Cooking Fail

First of all let me say that my recreational internet time has been more devoted to firearms than kittens recently. That being said, Thanks to the folks over at daily kitten, I had fish tacos on the brain on my way home last night. I didn’t go with the recipe cited in the linked thread, but came up with my own recipe on the fly. I decided to do a piece of salmon fillet and a tuna steak, seared on each side and sliced. I was going to wrap them in tortillas with fresh spinach, tomato slices, avocado slices, and diced kalamata olives. This is not what happened.

We went to the store to buy the necessary ingredients. We bought a gorgeous salmon fillet and a beautiful tuna steak. They had some beautiful romas, and although I wanted to buy a smaller quantity of spinach, I contented myself to buy the full bag. We picked the ripest two avocados that we found in the bin and a bag of flour tortillas.

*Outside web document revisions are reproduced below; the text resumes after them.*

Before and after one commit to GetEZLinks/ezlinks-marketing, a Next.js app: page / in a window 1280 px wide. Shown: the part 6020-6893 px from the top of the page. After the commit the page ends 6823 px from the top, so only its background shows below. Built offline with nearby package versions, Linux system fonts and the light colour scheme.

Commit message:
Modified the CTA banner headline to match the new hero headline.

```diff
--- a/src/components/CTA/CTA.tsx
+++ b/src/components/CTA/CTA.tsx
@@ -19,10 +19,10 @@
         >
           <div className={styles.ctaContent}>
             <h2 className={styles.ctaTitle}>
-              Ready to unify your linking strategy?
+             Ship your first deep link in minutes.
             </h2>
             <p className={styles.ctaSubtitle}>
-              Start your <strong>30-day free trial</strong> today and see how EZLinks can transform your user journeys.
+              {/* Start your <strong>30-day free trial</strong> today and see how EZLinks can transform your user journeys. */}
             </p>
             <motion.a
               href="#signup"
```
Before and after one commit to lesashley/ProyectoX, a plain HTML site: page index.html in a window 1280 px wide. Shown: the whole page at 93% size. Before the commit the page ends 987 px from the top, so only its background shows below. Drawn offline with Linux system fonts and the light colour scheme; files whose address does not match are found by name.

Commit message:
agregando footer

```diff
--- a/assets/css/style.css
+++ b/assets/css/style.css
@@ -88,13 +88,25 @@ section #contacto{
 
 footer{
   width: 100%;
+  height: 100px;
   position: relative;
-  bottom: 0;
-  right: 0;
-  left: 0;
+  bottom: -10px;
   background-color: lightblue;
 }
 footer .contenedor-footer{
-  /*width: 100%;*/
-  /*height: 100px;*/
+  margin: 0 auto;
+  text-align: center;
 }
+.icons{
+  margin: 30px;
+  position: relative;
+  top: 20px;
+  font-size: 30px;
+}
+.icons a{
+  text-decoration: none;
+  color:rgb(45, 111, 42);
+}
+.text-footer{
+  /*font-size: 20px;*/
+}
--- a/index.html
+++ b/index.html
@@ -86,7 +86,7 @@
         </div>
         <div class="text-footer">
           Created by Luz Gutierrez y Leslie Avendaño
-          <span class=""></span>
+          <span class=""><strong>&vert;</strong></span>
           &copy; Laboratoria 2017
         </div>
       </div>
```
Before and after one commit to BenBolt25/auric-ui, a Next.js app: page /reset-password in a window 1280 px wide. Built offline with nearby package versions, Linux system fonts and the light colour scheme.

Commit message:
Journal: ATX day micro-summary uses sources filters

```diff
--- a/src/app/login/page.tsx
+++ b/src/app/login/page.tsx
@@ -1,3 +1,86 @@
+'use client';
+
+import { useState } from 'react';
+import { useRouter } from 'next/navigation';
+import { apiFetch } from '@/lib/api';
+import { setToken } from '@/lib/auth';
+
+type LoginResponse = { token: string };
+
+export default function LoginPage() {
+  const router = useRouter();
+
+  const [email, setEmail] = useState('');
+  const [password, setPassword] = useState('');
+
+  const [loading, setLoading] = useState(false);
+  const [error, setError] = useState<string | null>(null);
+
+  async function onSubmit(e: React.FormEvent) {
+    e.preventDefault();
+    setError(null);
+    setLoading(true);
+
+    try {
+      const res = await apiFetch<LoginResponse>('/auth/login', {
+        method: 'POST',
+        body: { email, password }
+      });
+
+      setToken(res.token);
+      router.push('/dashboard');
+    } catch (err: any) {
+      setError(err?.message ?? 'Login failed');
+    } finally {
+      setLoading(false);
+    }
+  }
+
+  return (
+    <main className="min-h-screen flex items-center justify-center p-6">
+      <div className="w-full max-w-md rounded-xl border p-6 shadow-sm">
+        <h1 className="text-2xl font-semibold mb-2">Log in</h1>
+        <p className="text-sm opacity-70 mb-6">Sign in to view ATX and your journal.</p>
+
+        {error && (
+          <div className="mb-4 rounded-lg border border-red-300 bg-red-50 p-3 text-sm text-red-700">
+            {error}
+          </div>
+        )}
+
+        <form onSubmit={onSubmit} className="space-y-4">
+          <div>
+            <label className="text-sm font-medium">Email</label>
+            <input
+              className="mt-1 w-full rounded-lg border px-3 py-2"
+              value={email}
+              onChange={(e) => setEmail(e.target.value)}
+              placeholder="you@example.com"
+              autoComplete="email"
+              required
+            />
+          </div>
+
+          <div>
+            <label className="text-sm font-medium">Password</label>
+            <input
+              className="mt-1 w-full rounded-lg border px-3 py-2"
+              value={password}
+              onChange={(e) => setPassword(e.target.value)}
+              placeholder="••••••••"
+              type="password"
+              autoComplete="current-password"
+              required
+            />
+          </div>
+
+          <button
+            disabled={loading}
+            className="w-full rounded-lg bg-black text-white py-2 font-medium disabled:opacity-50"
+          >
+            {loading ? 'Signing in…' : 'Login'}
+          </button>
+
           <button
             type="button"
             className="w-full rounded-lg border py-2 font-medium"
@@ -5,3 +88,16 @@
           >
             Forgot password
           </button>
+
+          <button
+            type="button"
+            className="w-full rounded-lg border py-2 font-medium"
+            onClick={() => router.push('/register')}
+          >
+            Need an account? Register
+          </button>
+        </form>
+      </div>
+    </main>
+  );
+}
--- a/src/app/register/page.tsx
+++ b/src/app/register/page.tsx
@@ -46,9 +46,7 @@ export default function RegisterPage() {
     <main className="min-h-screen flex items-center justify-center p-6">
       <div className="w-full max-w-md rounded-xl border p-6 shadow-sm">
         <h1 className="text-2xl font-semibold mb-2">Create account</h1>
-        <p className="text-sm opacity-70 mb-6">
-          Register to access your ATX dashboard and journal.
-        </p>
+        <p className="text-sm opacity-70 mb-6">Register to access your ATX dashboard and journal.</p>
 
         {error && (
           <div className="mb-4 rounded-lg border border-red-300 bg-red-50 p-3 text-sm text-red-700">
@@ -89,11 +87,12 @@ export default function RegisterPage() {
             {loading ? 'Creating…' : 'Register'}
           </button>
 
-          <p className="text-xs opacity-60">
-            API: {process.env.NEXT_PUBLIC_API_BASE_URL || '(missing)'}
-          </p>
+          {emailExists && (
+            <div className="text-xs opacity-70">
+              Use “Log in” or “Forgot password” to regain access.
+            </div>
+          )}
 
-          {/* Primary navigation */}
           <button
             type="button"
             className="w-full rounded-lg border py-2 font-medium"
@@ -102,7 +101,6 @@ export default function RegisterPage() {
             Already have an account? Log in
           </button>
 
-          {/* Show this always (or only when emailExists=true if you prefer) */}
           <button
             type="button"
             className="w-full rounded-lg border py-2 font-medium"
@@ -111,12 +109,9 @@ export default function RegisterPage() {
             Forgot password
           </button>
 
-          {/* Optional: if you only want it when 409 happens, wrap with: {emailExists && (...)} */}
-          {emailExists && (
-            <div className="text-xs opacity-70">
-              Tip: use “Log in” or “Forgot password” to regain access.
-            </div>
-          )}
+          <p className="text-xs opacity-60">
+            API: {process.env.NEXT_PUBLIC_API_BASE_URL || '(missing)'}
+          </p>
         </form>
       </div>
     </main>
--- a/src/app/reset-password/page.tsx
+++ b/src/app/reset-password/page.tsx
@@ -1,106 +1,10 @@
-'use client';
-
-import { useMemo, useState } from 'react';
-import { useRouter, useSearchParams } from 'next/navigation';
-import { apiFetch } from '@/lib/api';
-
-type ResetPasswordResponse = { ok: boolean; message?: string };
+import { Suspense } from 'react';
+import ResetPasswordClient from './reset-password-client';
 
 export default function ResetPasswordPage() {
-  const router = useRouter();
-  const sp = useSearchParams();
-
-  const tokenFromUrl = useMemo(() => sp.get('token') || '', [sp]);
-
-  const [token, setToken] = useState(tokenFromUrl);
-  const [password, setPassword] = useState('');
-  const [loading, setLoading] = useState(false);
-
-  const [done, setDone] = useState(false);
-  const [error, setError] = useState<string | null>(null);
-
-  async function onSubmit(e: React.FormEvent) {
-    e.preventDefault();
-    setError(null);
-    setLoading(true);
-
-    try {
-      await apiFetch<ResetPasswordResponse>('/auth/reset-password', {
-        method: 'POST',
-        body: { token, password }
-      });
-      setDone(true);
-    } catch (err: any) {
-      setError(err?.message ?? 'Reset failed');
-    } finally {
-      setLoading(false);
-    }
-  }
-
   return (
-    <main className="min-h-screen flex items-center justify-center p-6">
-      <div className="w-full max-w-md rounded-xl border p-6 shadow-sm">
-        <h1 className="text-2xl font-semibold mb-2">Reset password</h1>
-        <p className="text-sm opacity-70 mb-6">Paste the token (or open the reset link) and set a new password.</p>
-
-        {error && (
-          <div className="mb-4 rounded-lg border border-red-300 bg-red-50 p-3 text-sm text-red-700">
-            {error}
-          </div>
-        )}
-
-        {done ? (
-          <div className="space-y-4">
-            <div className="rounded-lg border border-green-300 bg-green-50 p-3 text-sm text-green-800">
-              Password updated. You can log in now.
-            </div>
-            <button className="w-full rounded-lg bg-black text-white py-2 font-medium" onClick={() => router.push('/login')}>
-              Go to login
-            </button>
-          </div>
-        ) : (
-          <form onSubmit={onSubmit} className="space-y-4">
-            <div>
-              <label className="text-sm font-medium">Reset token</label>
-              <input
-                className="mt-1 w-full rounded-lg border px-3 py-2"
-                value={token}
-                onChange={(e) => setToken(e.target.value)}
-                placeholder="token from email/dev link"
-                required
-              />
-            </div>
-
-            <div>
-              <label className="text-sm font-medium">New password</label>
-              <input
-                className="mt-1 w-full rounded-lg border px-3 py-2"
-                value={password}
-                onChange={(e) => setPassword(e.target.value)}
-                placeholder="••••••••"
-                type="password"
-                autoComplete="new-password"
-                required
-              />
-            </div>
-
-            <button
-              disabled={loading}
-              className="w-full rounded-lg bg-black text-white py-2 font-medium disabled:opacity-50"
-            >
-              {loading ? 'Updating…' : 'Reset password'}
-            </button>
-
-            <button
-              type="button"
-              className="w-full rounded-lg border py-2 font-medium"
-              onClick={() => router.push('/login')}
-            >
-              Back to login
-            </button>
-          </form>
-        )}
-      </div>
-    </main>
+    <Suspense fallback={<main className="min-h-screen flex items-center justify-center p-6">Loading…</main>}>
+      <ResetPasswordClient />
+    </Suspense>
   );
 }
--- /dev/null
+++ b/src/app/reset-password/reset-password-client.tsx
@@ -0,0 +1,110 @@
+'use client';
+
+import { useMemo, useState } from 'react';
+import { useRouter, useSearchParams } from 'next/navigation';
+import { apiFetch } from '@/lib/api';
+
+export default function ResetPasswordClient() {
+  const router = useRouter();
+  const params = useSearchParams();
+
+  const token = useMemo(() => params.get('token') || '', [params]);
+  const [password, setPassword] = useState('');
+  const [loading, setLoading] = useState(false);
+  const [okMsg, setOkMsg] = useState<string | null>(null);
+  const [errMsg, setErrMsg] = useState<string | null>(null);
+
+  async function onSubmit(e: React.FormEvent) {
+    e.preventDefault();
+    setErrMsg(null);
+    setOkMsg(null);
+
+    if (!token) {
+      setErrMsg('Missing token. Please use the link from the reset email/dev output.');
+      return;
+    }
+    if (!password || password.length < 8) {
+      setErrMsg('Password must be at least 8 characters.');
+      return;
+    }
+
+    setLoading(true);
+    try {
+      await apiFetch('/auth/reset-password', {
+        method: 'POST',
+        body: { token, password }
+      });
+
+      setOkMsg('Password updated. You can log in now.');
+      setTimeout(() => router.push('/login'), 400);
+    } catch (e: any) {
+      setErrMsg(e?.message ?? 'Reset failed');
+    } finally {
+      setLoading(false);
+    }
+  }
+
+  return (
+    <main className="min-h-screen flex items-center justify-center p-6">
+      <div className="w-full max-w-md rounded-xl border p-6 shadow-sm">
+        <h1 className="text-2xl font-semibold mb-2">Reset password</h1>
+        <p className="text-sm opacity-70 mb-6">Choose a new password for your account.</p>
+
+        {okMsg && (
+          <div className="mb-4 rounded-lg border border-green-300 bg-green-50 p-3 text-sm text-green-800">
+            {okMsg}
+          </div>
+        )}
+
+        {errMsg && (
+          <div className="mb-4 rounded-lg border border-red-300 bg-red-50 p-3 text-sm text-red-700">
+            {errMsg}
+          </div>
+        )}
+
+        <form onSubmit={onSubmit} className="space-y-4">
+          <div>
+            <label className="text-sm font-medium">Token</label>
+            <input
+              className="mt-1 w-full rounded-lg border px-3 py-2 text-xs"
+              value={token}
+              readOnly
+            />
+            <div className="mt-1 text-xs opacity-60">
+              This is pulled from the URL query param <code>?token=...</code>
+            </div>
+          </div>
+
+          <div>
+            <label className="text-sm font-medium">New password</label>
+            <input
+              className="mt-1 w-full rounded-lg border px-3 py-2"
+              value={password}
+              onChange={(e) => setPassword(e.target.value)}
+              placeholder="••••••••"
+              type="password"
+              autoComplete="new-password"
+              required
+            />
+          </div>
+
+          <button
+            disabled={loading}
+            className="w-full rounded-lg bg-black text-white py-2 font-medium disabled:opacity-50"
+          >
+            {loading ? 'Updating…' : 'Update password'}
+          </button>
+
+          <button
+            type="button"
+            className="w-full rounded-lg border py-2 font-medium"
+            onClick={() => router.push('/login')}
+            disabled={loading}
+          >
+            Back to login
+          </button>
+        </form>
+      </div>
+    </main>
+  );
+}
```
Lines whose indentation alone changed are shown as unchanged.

I put the skillet on the stove top to pre-heat it, as the range is a crappy, contractor model that has all of 32-BTU’s. While it was heating, I started slicing my avocado. Much to my utter dismay, it was far from ripe. Jenni suggested that I place the rubbery slices in the skillet and maybe the heating would soften them. I had never tried this before. The only time I had cooked avocado previously was when we battered and deep-fried avocado wedges and dipped them in chocolate sauce (and that was freaking amazing). This sounded like a reasonable enough idea to me so I placed them in the skillet, and they quickly became blackened, rubbery, avocado slices.

I frustratedly speared the chunks on my chef knife (which was harder than it sounds) and placed them in the garbage, deciding that their sacrifice would not ruin dinner. I put the two slabs of fish in the skillet with some grapeseed oil. Why grapeseed oil? Grapeseed oil will not burn in a skillet like olive oil will – or so I’ve been told. Apparently, the 32-BTU’s and the thick-bottomed skillet were able to produce enough heat to split atoms as the grapeseed oil immediately started burning and smoked up the entire house. When I got the fish out of the skillet and started slicing them, they were not seared. They were DONE.

I heated the tortillas, but was so flustered over the avocados, grapeseed oil, and fish that I completely forgot to pit and dice my olives. What should have been a very savory dinner turned out to be quite bland and uninteresting. It was pretty, but that doesn’t really matter when the food HAS NO FLAVOR.

I still think that my recipe would have been quite delicious if I had followed it, but there wasn’t enough left of the original concept once I was through. It was sustenance, and that was all. Next time, I’ll prepare all of my veggies (olives included) prior to even heating the skillet. Also, I will use no oil of any kind, and rely on the oils in the fish to lubricate the skillet. It’s a non-stick pan, and even if I have to do a little scraping afterward, it will more than justify avoiding the smoke throughout the house. Oh well. I know my next attempt will be better as it could not possibly get much worse.

One thought on “Cooking Fail

  1. The best-laid schemes of mice and men gang aft a-gley. A man’s a man for a’ that.

    In English:
    “The best laid plans of mince and men often go astray. A man’s a man for all of that.”

    Or, as my father would say “Sometimes you get the bull, and sometimes you get the horns”

Leave a Reply

Your email address will not be published. Required fields are marked *